▸ Records contained in a dataset

______________________________

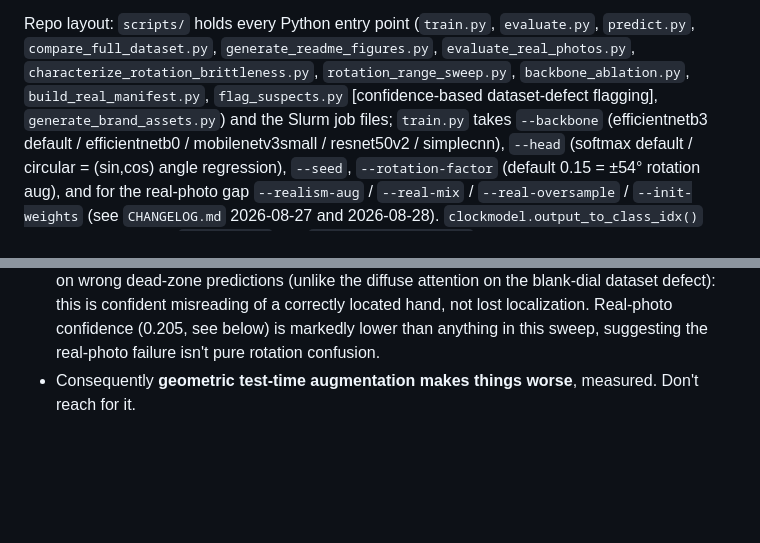
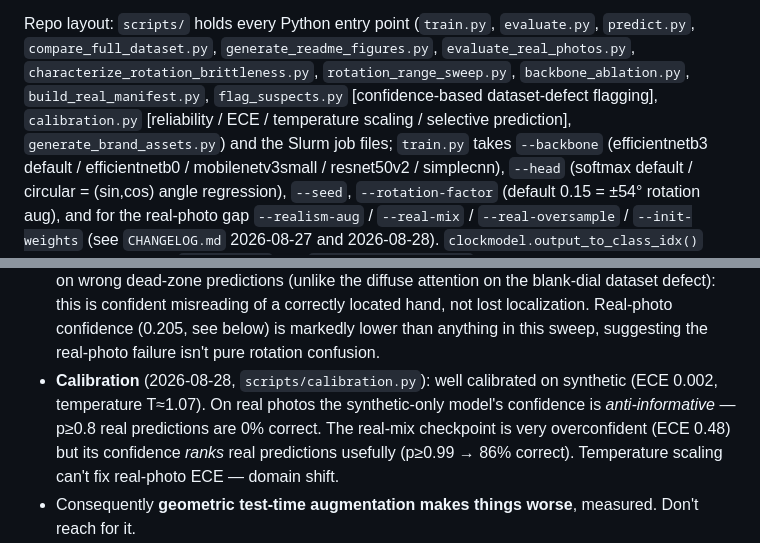
Before and after one commit to turhancan97/analog_clock_prediction, a Markdown page: AGENTS.md, 2 parts joined by grey strips. GitHub-like rendering; blank space fills up the shorter version.

```diff
--- a/AGENTS.md
+++ b/AGENTS.md
@@ -27,8 +27,9 @@ Repo layout: `scripts/` holds every Python entry point (`train.py`,
 `generate_readme_figures.py`, `evaluate_real_photos.py`,
 `characterize_rotation_brittleness.py`, `rotation_range_sweep.py`,
 `backbone_ablation.py`, `build_real_manifest.py`, `flag_suspects.py`
-[confidence-based dataset-defect flagging], `generate_brand_assets.py`) and
-the Slurm job files;
+[confidence-based dataset-defect flagging], `calibration.py` [reliability /
+ECE / temperature scaling / selective prediction], `generate_brand_assets.py`)
+and the Slurm job files;
 `train.py` takes `--backbone` (efficientnetb3 default / efficientnetb0 /
 mobilenetv3small / resnet50v2 / simplecnn), `--head` (softmax default /
 circular = (sin,cos) angle regression), `--seed`, `--rotation-factor`
@@ -133,6 +134,12 @@ These are documented at length in `README.md`; the short version:
   located hand, not lost localization. Real-photo confidence (0.205, see
   below) is markedly lower than anything in this sweep, suggesting the
   real-photo failure isn't pure rotation confusion.
+- **Calibration** (2026-08-28, `scripts/calibration.py`): well calibrated on
+  synthetic (ECE 0.002, temperature T≈1.07). On real photos the
+  synthetic-only model's confidence is *anti-informative* — p≥0.8 real
+  predictions are 0% correct. The real-mix checkpoint is very overconfident
+  (ECE 0.48) but its confidence *ranks* real predictions usefully (p≥0.99 →
+  86% correct). Temperature scaling can't fix real-photo ECE — domain shift.
 - Consequently **geometric test-time augmentation makes things worse**, measured.
   Don't reach for it.
 - The `11-10` class was the single biggest error source in the released model
```
Also changed, not shown: CHANGELOG.md (+28 -0 lines), README.md (+9 -4 lines), docs/images/calibration.png (added), docs/images/calibration_real.png (added), docs/images/calibration_realmix.png (added), 2 other files.
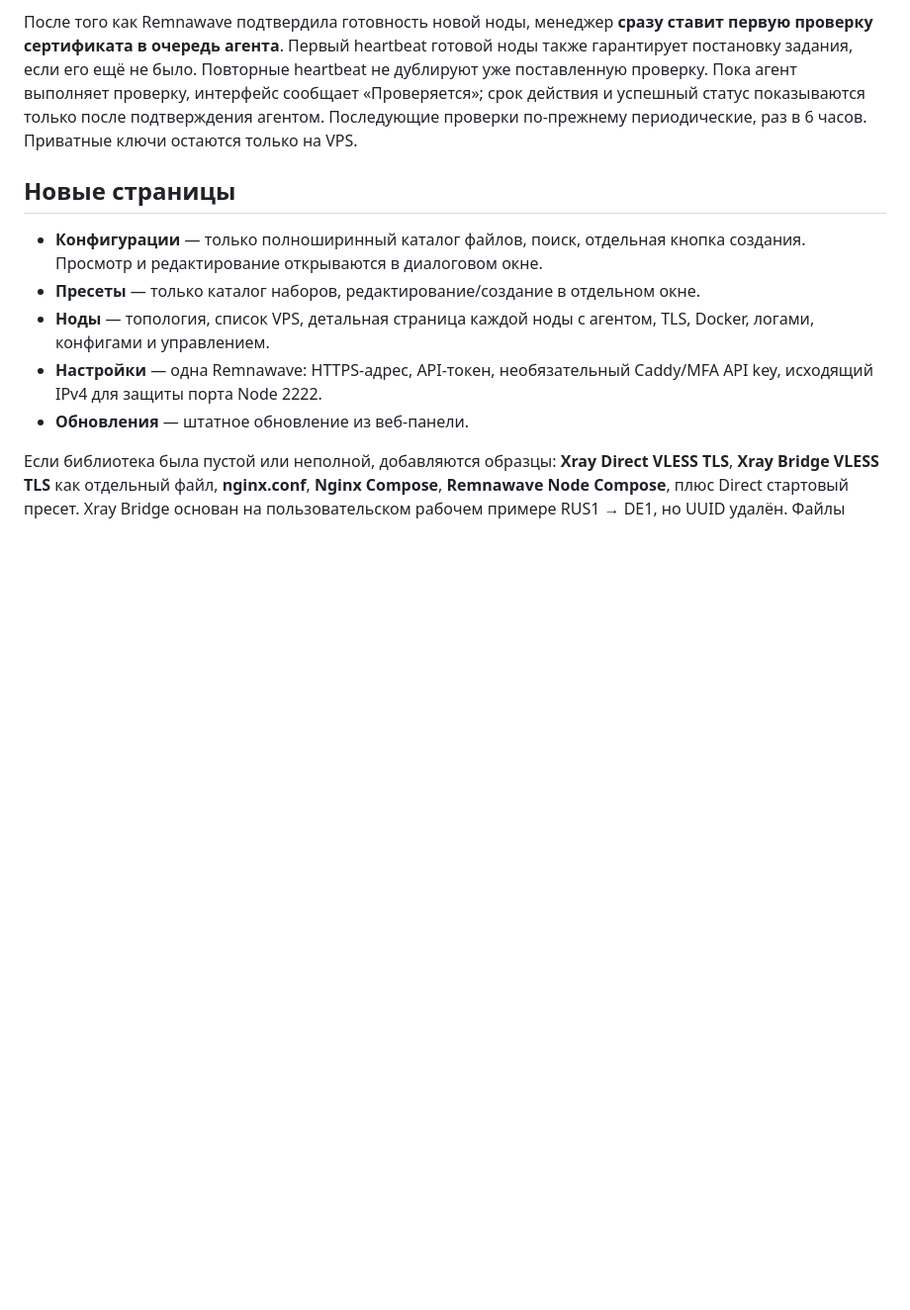
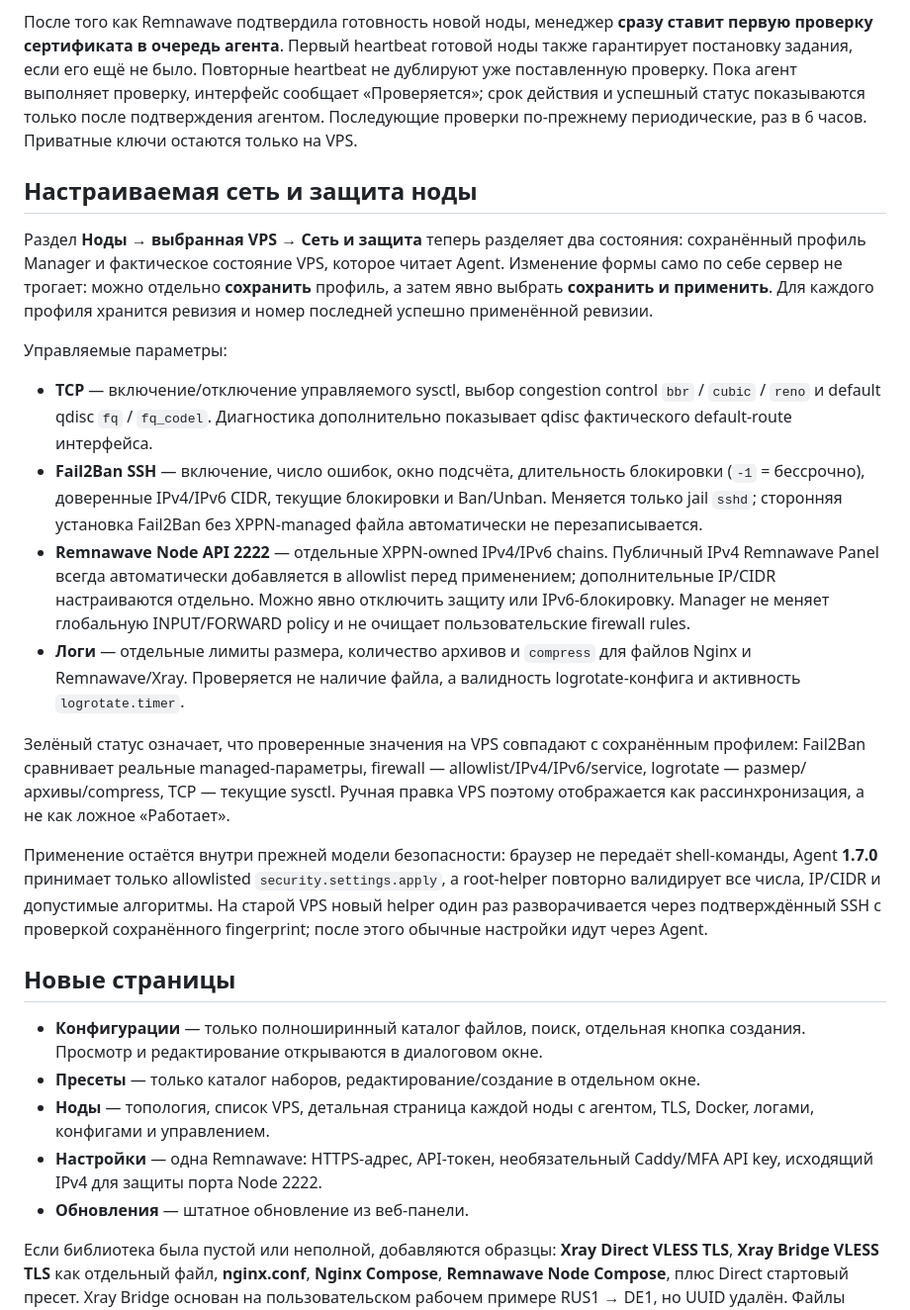
Before and after one commit to chapaayy/Manager, a Markdown page: README.md, the part around the change. Shown at 99% size. GitHub-like rendering; blank space fills up the shorter version.

Commit message:
Document configurable node network and security profiles

```diff
--- a/README.md
+++ b/README.md
@@ -20,6 +20,21 @@
 В боковом меню теперь **одна вкладка «Ноды»**. Карточки серверов открывают полноширинное рабочее пространство конкретной VPS: обзор состояния и агента, Docker/службы, логи, TLS, конфигурации и действия управления. Прежние отдельные пункты меню «Агенты VPS» и «Сертификаты нод» убраны; их операции доступны внутри ноды. Технические команды остаются через существующий ограниченный HTTPS Agent, не через SSH.
 
 После того как Remnawave подтвердила готовность новой ноды, менеджер **сразу ставит первую проверку сертификата в очередь агента**. Первый heartbeat готовой ноды также гарантирует постановку задания, если его ещё не было. Повторные heartbeat не дублируют уже поставленную проверку. Пока агент выполняет проверку, интерфейс сообщает «Проверяется»; срок действия и успешный статус показываются только после подтверждения агентом. Последующие проверки по-прежнему периодические, раз в 6 часов. Приватные ключи остаются только на VPS.
+
+## Настраиваемая сеть и защита ноды
+
+Раздел **Ноды → выбранная VPS → Сеть и защита** теперь разделяет два состояния: сохранённый профиль Manager и фактическое состояние VPS, которое читает Agent. Изменение формы само по себе сервер не трогает: можно отдельно **сохранить** профиль, а затем явно выбрать **сохранить и применить**. Для каждого профиля хранится ревизия и номер последней успешно применённой ревизии.
+
+Управляемые параметры:
+
+- **TCP** — включение/отключение управляемого sysctl, выбор congestion control `bbr` / `cubic` / `reno` и default qdisc `fq` / `fq_codel`. Диагностика дополнительно показывает qdisc фактического default-route интерфейса.
+- **Fail2Ban SSH** — включение, число ошибок, окно подсчёта, длительность блокировки (`-1` = бессрочно), доверенные IPv4/IPv6 CIDR, текущие блокировки и Ban/Unban. Меняется только jail `sshd`; сторонняя установка Fail2Ban без XPPN-managed файла автоматически не перезаписывается.
+- **Remnawave Node API 2222** — отдельные XPPN-owned IPv4/IPv6 chains. Публичный IPv4 Remnawave Panel всегда автоматически добавляется в allowlist перед применением; дополнительные IP/CIDR настраиваются отдельно. Можно явно отключить защиту или IPv6-блокировку. Manager не меняет глобальную INPUT/FORWARD policy и не очищает пользовательские firewall rules.
+- **Логи** — отдельные лимиты размера, количество архивов и `compress` для файлов Nginx и Remnawave/Xray. Проверяется не наличие файла, а валидность logrotate-конфига и активность `logrotate.timer`.
+
+Зелёный статус означает, что проверенные значения на VPS совпадают с сохранённым профилем: Fail2Ban сравнивает реальные managed-параметры, firewall — allowlist/IPv4/IPv6/service, logrotate — размер/архивы/compress, TCP — текущие sysctl. Ручная правка VPS поэтому отображается как рассинхронизация, а не как ложное «Работает».
+
+Применение остаётся внутри прежней модели безопасности: браузер не передаёт shell-команды, Agent **1.7.0** принимает только allowlisted `security.settings.apply`, а root-helper повторно валидирует все числа, IP/CIDR и допустимые алгоритмы. На старой VPS новый helper один раз разворачивается через подтверждённый SSH с проверкой сохранённого fingerprint; после этого обычные настройки идут через Agent.
 
 ## Новые страницы
 
```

______________________________

▸ Work to be completed
Return every line from the entries above that contains the word "Slurm".

▸ Result for this exercise
-the Slurm job files;
+and the Slurm job files;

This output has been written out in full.